Sue Esty, legislative and political director for the American Federation of State, County and Municipal Employees 3, one of the unions representing state workers, described the situation as being “at a crisis level.”
“Many agencies admit it is difficult to recruit new employees,” Esty said. “Once hired, the workloads and mandatory overtime cause them to leave.”
But then, she said, remaining employees are faced with yet higher workloads and limited pay, which only encourages many of them to leave, leaving still others behind.
“The bottom line is that changes are needed,” she told lawmakers, making her point for hiring additional workers and increasing compensation. “We urge you to break this cycle.”
The report was presented to the committees on the same day that Gov. Larry Hogan’s $44.4 billion budget was formally sent to the General Assembly.
Testifying yesterday, David R. Brinkley, secretary of Budget and Management, thanked Juppe for his office’s work and study, and pointed out that the state budget was prepared before the DLS report was released.
“Changing Maryland for the better requires us to ensure that state agencies are high-performance organizations,” Brinkley said. “Right-sizing the state’s workforce is a critical component of that, as is the state’s ability to recruit, maintain and reward a modern workforce.”
He said his agency saw Tuesday’s hearings as a “conversation” about state employees.
The Hogan administration also took the opportunity to announce that it had reached agreement with all the state’s labor unions – even though the final agreement was struck on New Year’s Eve, two and a half weeks ago.
The agreements will provide a 2 percent cost-of-living adjustment, effective Jan. 1, 2019. If revenues for the current fiscal year exceed December’s projections by $75 million, state employees will also receive an additional half-percent COLA and a one-time $500 bonus on April 1, 2019.
To address ongoing problems in public safety and health departments, the state is introducing a hiring bonus of up to $5,000 for correctional officers who meet certain eligibility criteria, along with a $3,000 retention and attendance bonus for registered nurses and correctional officers who meet certain criteria.

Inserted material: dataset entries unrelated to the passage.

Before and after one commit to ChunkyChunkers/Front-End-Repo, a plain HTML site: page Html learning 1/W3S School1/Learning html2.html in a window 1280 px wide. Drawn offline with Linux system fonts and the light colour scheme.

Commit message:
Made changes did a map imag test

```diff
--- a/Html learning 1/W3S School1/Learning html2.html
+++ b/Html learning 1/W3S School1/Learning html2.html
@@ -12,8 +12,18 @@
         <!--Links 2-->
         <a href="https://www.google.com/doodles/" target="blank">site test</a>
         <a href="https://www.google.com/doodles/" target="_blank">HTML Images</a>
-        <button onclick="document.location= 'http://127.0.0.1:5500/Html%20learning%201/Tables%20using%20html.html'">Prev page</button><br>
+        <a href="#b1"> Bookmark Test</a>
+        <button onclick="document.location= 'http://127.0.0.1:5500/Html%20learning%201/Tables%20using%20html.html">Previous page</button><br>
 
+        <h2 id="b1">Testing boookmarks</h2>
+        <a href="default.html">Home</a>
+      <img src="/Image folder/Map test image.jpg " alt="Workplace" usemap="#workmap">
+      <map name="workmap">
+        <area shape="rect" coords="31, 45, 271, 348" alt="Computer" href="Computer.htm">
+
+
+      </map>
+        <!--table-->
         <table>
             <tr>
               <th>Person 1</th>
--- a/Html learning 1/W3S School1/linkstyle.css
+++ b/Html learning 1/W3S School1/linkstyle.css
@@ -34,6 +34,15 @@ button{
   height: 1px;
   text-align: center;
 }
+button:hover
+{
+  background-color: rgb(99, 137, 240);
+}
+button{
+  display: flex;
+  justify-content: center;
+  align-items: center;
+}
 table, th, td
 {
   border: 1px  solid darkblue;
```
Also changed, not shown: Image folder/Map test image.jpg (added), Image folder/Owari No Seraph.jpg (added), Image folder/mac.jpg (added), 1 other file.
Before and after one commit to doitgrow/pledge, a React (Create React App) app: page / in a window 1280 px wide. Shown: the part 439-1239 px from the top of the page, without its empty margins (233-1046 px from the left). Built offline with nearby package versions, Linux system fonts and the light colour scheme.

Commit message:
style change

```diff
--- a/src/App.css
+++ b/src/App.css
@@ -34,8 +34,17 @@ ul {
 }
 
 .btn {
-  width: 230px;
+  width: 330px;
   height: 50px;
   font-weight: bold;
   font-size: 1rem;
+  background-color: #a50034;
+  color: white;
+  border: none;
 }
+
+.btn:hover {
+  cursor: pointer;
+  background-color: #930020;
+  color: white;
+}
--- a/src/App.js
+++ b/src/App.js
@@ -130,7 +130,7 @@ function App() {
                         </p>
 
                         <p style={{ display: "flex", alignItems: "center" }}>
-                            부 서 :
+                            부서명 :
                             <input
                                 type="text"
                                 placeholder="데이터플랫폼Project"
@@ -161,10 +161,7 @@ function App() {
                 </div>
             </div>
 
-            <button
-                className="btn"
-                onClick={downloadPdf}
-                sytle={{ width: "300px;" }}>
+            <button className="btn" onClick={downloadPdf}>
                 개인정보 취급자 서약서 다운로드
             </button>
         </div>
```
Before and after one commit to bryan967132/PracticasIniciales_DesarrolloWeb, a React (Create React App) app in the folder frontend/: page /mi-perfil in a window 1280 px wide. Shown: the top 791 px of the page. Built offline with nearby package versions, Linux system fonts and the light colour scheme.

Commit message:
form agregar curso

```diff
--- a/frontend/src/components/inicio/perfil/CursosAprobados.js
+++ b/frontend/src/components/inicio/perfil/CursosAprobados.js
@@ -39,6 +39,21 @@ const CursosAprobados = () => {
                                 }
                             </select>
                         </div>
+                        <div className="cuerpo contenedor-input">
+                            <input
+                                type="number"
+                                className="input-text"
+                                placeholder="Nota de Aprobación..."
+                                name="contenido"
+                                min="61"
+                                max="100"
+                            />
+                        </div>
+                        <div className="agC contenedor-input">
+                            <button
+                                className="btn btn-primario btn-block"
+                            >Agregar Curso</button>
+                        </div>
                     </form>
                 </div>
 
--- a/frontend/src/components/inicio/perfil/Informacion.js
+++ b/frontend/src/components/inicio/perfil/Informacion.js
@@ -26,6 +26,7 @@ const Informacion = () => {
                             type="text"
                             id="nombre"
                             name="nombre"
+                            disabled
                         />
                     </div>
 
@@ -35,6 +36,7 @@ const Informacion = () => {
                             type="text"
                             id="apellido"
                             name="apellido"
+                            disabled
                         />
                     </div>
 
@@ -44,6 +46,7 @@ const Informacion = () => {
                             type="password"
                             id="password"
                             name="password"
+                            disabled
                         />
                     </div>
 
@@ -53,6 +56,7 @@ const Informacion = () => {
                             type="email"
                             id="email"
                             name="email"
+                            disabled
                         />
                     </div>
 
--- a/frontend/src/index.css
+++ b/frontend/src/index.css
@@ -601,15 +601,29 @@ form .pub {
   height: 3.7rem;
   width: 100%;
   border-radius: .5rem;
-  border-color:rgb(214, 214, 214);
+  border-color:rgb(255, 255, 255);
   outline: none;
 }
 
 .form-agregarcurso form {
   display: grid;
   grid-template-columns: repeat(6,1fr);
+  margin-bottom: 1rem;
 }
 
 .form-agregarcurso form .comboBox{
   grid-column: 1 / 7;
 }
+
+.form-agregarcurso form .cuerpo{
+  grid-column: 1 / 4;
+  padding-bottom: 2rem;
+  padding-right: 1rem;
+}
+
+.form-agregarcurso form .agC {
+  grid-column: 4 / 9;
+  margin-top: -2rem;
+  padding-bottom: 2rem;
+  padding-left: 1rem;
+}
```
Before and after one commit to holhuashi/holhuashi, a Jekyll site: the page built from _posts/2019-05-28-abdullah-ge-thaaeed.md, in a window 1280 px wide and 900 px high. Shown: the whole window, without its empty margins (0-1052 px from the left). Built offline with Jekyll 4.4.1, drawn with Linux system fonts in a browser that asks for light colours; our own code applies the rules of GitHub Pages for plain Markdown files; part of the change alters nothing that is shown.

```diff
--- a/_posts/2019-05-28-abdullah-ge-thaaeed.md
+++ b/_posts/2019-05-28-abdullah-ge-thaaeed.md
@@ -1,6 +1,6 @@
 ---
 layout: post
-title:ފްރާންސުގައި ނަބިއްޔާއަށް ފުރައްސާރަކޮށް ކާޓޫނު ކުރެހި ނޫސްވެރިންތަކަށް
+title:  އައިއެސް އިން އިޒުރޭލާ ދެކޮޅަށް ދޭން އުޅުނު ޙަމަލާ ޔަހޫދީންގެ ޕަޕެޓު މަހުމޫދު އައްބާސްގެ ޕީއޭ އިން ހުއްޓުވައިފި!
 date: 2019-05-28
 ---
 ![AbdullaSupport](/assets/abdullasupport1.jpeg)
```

Asked about the timing of the release of this information by the governor’s office, Douglass V. Mayer said Tuesday’s release of the budget, which included the 2 percent COLA for state employees, was the reason for waiting 17 days to announce the agreements.